The demonstration targeted major financial institutions and corporations profiting off the deforestation commodities that are destroying major rainforests around the world, from Indonesia to the Amazon.
‘We have to send this clear message to BlackRock and its CEO, Larry Fink: rhetoric won’t prevent more record-breaking California wildfires, Hurricane Lauras, or Amazon razing, only action will. Unfortunately, while millions across the globe are feeling the heat of the climate emergency, Fink and BlackRock are fuelling the fire with the hundreds of billions they invest in deforestation. That has to end.’
Climate & inequality organiser for New York Communities for Change and member of the BlackRock’s Big Problem campaign
Incorrect fires data
The fate of the Amazon is at a major turning point. Due to an error with a NASA satellite causing delays in reporting data, Alberto Setzer, a senior scientist involved in producing the official fire data at Brazil’s National Institute for Space Research (Inpe), says that recent data and news reports citing a 5% decrease in fires in the Brazilian Amazon are incorrect.
Setzer estimates that once the full set of data is analysed, it will show that fires increased by between 1% and 2% in August 2020 compared with August 2019.
This wold make August 2020 the worst burning season in a decade, according to an exclusive article from Reuters.
‘According to MAAP, since August 30th of this year, over 1.1 million acres (453,000 hectares) of recently deforested areas have burned in the Brazilian Amazon.

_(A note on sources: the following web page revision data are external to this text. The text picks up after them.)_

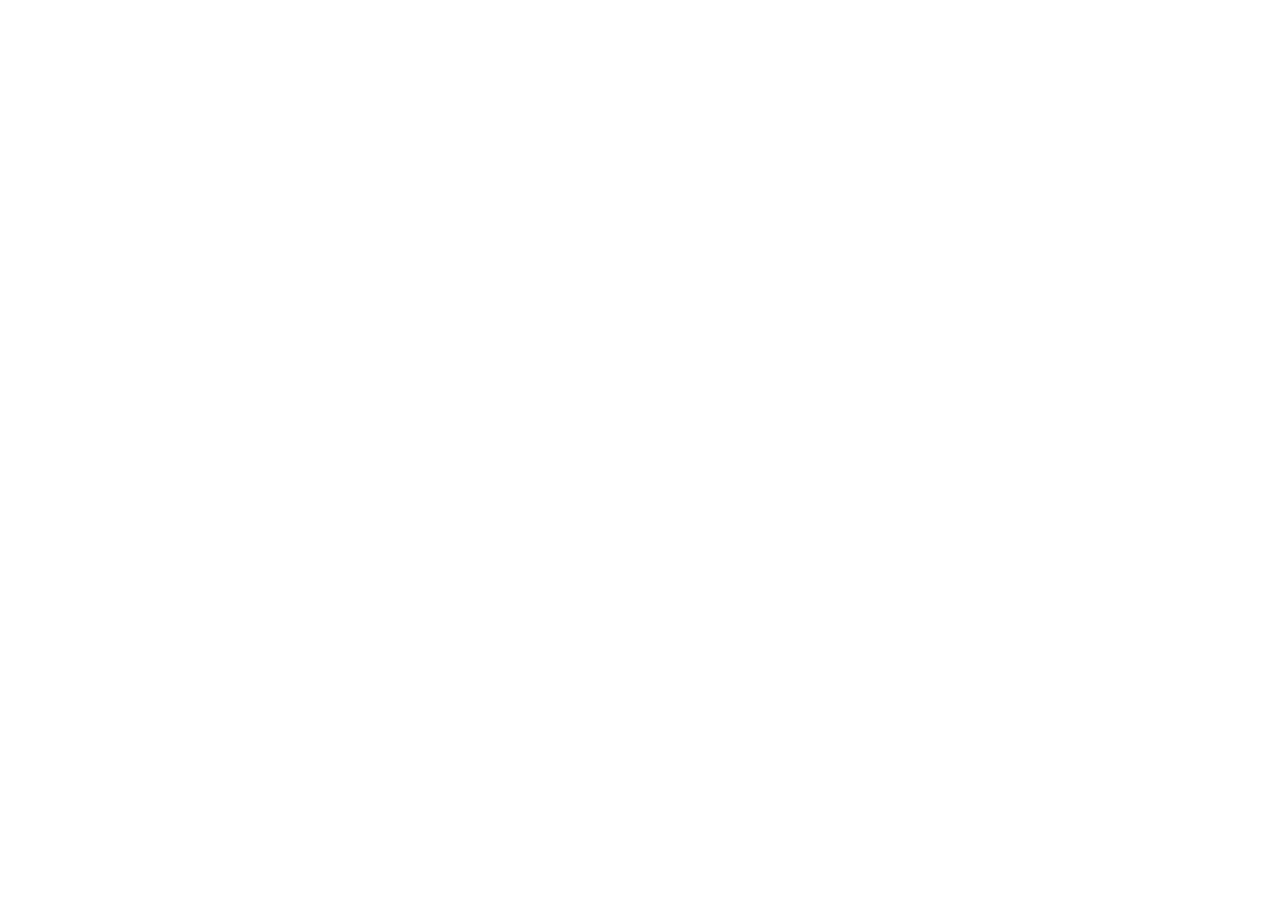
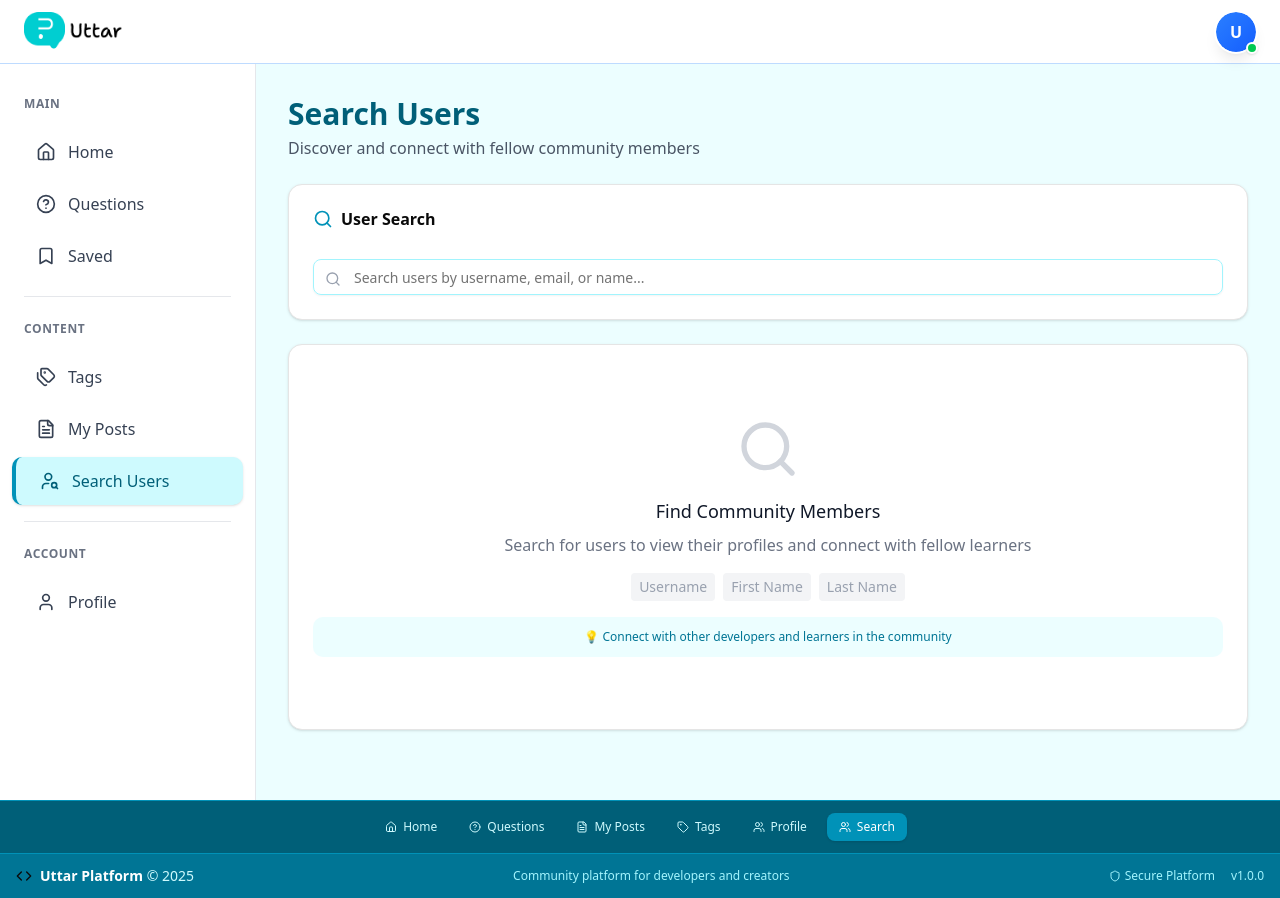
Before and after one commit to SarunMr/Uttar, a React (Vite) app in the folder frontend/: page /user/search in a window 1280 px wide. Before the commit this address had no page. Before the commit the page ends 800 px from the top, so only its background shows below. Built offline with nearby package versions, Linux system fonts and the light colour scheme.

Commit message:
user search frontend in userside done

```diff
--- a/frontend/src/pages/Admin/Dashboard.jsx
+++ b/frontend/src/pages/Admin/Dashboard.jsx
@@ -445,14 +445,29 @@
                   {/* Question Tags */}
 {question.tags && question.tags.length > 0 && (
   <div className="flex flex-wrap gap-1">
-                      {question.tags.slice(0, 2).map((tag, index) => (
+    {question.tags.slice(0, 2).map((tag, index) => {
+      // Function to get tag color based on tag name
+      const getTagColor = (tagName) => {
+        const lowerTag = tagName.toLowerCase();
+        switch (lowerTag) {
+          case 'admin':
+            return "px-2 py-1 text-xs bg-cyan-100 text-cyan-800 rounded-full font-medium";
+          case 'request':
+            return "px-2 py-1 text-xs bg-orange-100 text-orange-800 rounded-full font-medium";
+          default:
+            return "px-2 py-1 text-xs bg-gray-100 text-gray-600 rounded-full";
+        }
+      };
+
+      return (
         <span
           key={index}
-                          className="px-2 py-1 text-xs bg-cyan-100 text-cyan-800 rounded-full"
+          className={getTagColor(tag)}
         >
           {tag}
         </span>
-                      ))}
+      );
+    })}
     {question.tags.length > 2 && (
       <span className="text-xs text-gray-500">
         +{question.tags.length - 2} more
--- a/frontend/src/pages/Devlopers/UserQuestionDetail.jsx
+++ b/frontend/src/pages/Devlopers/UserQuestionDetail.jsx
@@ -1,4 +1,3 @@
-
 import { useState, useEffect, useRef } from "react";
 import { useParams, useNavigate } from "react-router-dom";
 import { Button } from "@/components/ui/button";
@@ -588,8 +587,8 @@
                       : tagName === "request"
                         ? "bg-orange-100 text-orange-800 border border-orange-200"
                         : tagName === "unknown"
-                        ? "bg-gray-100 text-gray-600 border border-gray-200"
-                        : "bg-cyan-100 text-cyan-800 border border-cyan-200",
+                          ? "bg-gray-100 text-gray-600 border border-gray-200"
+                          : "bg-gray-100 text-gray-800 border border-gray-200",
                   )}
                 >
                   <Tag className="h-3 w-3" />
--- /dev/null
+++ b/frontend/src/pages/Devlopers/UserSearchUsers.jsx
@@ -0,0 +1,248 @@
+
+import { useState, useEffect } from "react";
+import { Card, CardContent, CardHeader, CardTitle } from "@/components/ui/card";
+import { Avatar, AvatarFallback } from "@/components/ui/avatar";
+import { Input } from "@/components/ui/input";
+import { Badge } from "@/components/ui/badge";
+import {
+  User,
+  Search,
+  Calendar,
+  Loader2,
+  AlertCircle,
+  ArrowRight,
+  Mail,
+} from "lucide-react";
+import { cn } from "@/lib/utils";
+import { useNavigate } from "react-router-dom";
+import axios from "axios";
+
+export default function UserSearchUsers() {
+  const navigate = useNavigate();
+  const [searchTerm, setSearchTerm] = useState("");
+  const [users, setUsers] = useState([]);
+  const [loading, setLoading] = useState(false);
+  const [error, setError] = useState("");
+
+  const API_BASE_URL = "http://localhost:5000";
+
+  useEffect(() => {
+    if (searchTerm.trim()) {
+      const debounceTimer = setTimeout(() => {
+        searchUsers();
+      }, 500);
+      return () => clearTimeout(debounceTimer);
+    } else {
+      setUsers([]);
+    }
+  }, [searchTerm]);
+
+  const searchUsers = async () => {
+    if (!searchTerm.trim()) return;
+
+    setLoading(true);
+    setError("");
+    try {
+      const response = await axios.get(
+        `${API_BASE_URL}/api/users/search`, // Changed to user endpoint
+        {
+          params: { q: searchTerm },
+          headers: {
+            Authorization: `Bearer ${localStorage.getItem("token")}`,
+          },
+        },
+      );
+
+      if (response.data.success) {
+        setUsers(response.data.data);
+      } else {
+        setError(response.data.message || "Failed to search users");
+      }
+    } catch (error) {
+      console.error("Error searching users:", error);
+      setError("Failed to search users");
+    } finally {
+      setLoading(false);
+    }
+  };
+
+  const handleUserClick = (user) => {
+    navigate(`/user/search/${user.id}`);
+  };
+
+  const formatDate = (dateString) => {
+    return new Date(dateString).toLocaleDateString("en-US", {
+      year: "numeric",
+      month: "short",
+      day: "numeric",
+    });
+  };
+
+  // Generate avatar color based on name
+  const getAvatarColor = (firstName, lastName) => {
+    const colors = [
+      "bg-red-100 text-red-700",
+      "bg-cyan-100 text-cyan-700",
+      "bg-green-100 text-green-700",
+      "bg-yellow-100 text-yellow-700",
+      "bg-purple-100 text-purple-700",
+      "bg-pink-100 text-pink-700",
+      "bg-indigo-100 text-indigo-700",
+      "bg-teal-100 text-teal-700",
+    ];
+    const nameHash = ((firstName || "") + (lastName || "")).length;
+    return colors[nameHash % colors.length];
+  };
+
+  return (
+    <div className="space-y-6">
+      {/* Header */}
+      <div>
+        <h1 className="text-3xl font-bold text-cyan-800">Search Users</h1>
+        <p className="text-gray-600 mt-1">
+          Discover and connect with fellow community members
+        </p>
+      </div>
+
+      {/* Error Messages */}
+      {error && (
+        <div className="bg-red-50 border border-red-200 rounded-lg p-4">
+          <div className="flex items-center gap-2">
+            <AlertCircle className="h-5 w-5 text-red-600" />
+            <p className="text-red-700">{error}</p>
+          </div>
+        </div>
+      )}
+
+      {/* Search Section */}
+      <Card>
+        <CardHeader>
+          <CardTitle className="flex items-center gap-2">
+            <Search className="h-5 w-5 text-cyan-600" />
+            User Search
+          </CardTitle>
+        </CardHeader>
+        <CardContent>
+          <div className="relative">
+            <Search className="absolute left-3 top-3 h-4 w-4 text-gray-400" />
+            <Input
+              placeholder="Search users by username, email, or name..."
+              value={searchTerm}
+              onChange={(e) => setSearchTerm(e.target.value)}
+              className="pl-10 border-cyan-200 focus:border-cyan-400"
+            />
+          </div>
+          {loading && (
+            <div className="flex items-center justify-center py-4">
+              <Loader2 className="h-5 w-5 animate-spin text-cyan-600" />
+              <span className="ml-2 text-gray-600">Searching...</span>
+            </div>
+          )}
+        </CardContent>
+      </Card>
+
+      {/* Search Results */}
+      {users.length > 0 && (
+        <Card>
+          <CardHeader>
+            <CardTitle>Search Results ({users.length})</CardTitle>
+          </CardHeader>
+          <CardContent>
+            <div className="space-y-4">
+              {users.map((user) => (
+                <div
+                  key={user.id}
+                  className="flex items-center gap-4 p-4 border border-gray-200 rounded-lg hover:bg-gray-50 transition-colors cursor-pointer group"
+                  onClick={() => handleUserClick(user)}
+                >
+                  <Avatar className="h-12 w-12">
+                    <AvatarFallback
+                      className={cn(
+                        "font-semibold",
+                        getAvatarColor(user.firstName, user.lastName),
+                      )}
+                    >
+                      {user.firstName?.[0]?.toUpperCase() || ""}
+                      {user.lastName?.[0]?.toUpperCase() || ""}
+                    </AvatarFallback>
+                  </Avatar>
+                  <div className="flex-1">
+                    <h3 className="font-medium text-gray-900">
+                      {user.firstName} {user.lastName}
+                    </h3>
+                    <p className="text-sm text-gray-600">@{user.username}</p>
+                    {/* Removed email for privacy */}
+                    <div className="flex items-center gap-2 text-xs text-gray-500 mt-1">
+                      <Calendar className="h-3 w-3" />
+                      Joined {formatDate(user.createdAt)}
+                    </div>
+                  </div>
+                  <div className="flex items-center gap-2">
+                    {/* Only show role if it's admin, hide regular users for cleaner UI */}
+                    {user.role === "admin" && (
+                      <Badge
+                        variant="default"
+                        className="bg-cyan-100 text-cyan-800"
+                      >
+                        Admin
+                      </Badge>
+                    )}
+                    {/* Show activity level instead of admin controls */}
+                    <Badge
+                      variant="secondary"
+                      className={cn(
+                        user.isActive
+                          ? "bg-green-100 text-green-800"
+                          : "bg-gray-100 text-gray-600",
+                      )}
+                    >
+                      {user.isActive ? "Active" : "Inactive"}
+                    </Badge>
+                    <ArrowRight className="h-4 w-4 text-gray-400 group-hover:text-cyan-600 transition-colors" />
+                  </div>
+                </div>
+              ))}
+            </div>
+          </CardContent>
+        </Card>
+      )}
+
+      {searchTerm && !loading && users.length === 0 && (
+        <Card>
+          <CardContent className="text-center py-8">
+            <User className="h-12 w-12 text-gray-400 mx-auto mb-3" />
+            <p className="text-gray-500">No users found for "{searchTerm}"</p>
+            <p className="text-gray-400 text-sm mt-2">
+              Try searching with different keywords or check spelling
+            </p>
+          </CardContent>
+        </Card>
+      )}
+
+      {/* Instructions */}
+      {!searchTerm && (
+        <Card>
+          <CardContent className="text-center py-12">
+            <Search className="h-16 w-16 text-gray-300 mx-auto mb-4" />
+            <h3 className="text-lg font-medium text-gray-900 mb-2">
+              Find Community Members
+            </h3>
+            <p className="text-gray-500 mb-4">
+              Search for users to view their profiles and connect with fellow learners
+            </p>
+            <div className="flex flex-wrap justify-center gap-2 text-sm text-gray-400">
+              <span className="bg-gray-100 px-2 py-1 rounded">Username</span>
+              <span className="bg-gray-100 px-2 py-1 rounded">First Name</span>
+              <span className="bg-gray-100 px-2 py-1 rounded">Last Name</span>
+            </div>
+            <div className="mt-4 p-3 bg-cyan-50 rounded-lg">
+              <p className="text-xs text-cyan-700">
+                💡 Connect with other developers and learners in the community
+              </p>
+            </div>
+          </CardContent>
+        </Card>
+      )}
+    </div>
+  );
+}
--- a/frontend/src/routes/AppRoutes.jsx
+++ b/frontend/src/routes/AppRoutes.jsx
@@ -29,6 +29,7 @@
 import UserMyPosts from "../pages/Devlopers/UserMyPosts.jsx";
 import UserEditQuestion from "../pages/Devlopers/UserEditQuestion.jsx";
 import UserProfile from "../pages/Devlopers/UserProfile.jsx";
+import UserSearchUsers from "../pages/Devlopers/UserSearchUsers.jsx";
 
 export default function AppRoutes() {
   return (
@@ -66,6 +67,7 @@
         <Route path="tags" element={<UserTags />} />
         <Route path="my-posts" element={<UserMyPosts />} />
         <Route path="my-posts/edit/:id" element={<UserEditQuestion />} />
+        <Route path="search" element={<UserSearchUsers />} />
         <Route path="profile" element={<UserProfile />} />
       </Route>
     </Routes>
```
Also changed, not shown: frontend/src/pages/Devlopers/Dashboard.jsx (+19 -3 lines). Lines whose indentation alone changed are shown as unchanged.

Given the urgency of what’s happening in the Amazon today, it’s encouraging to see that activists are turning out from coast to coast to hold BlackRock accountable for its contributions to climate change and rainforest destruction.’
Climate campaigner for Amazon Watch and member of BlackRock’s Big Problem campaign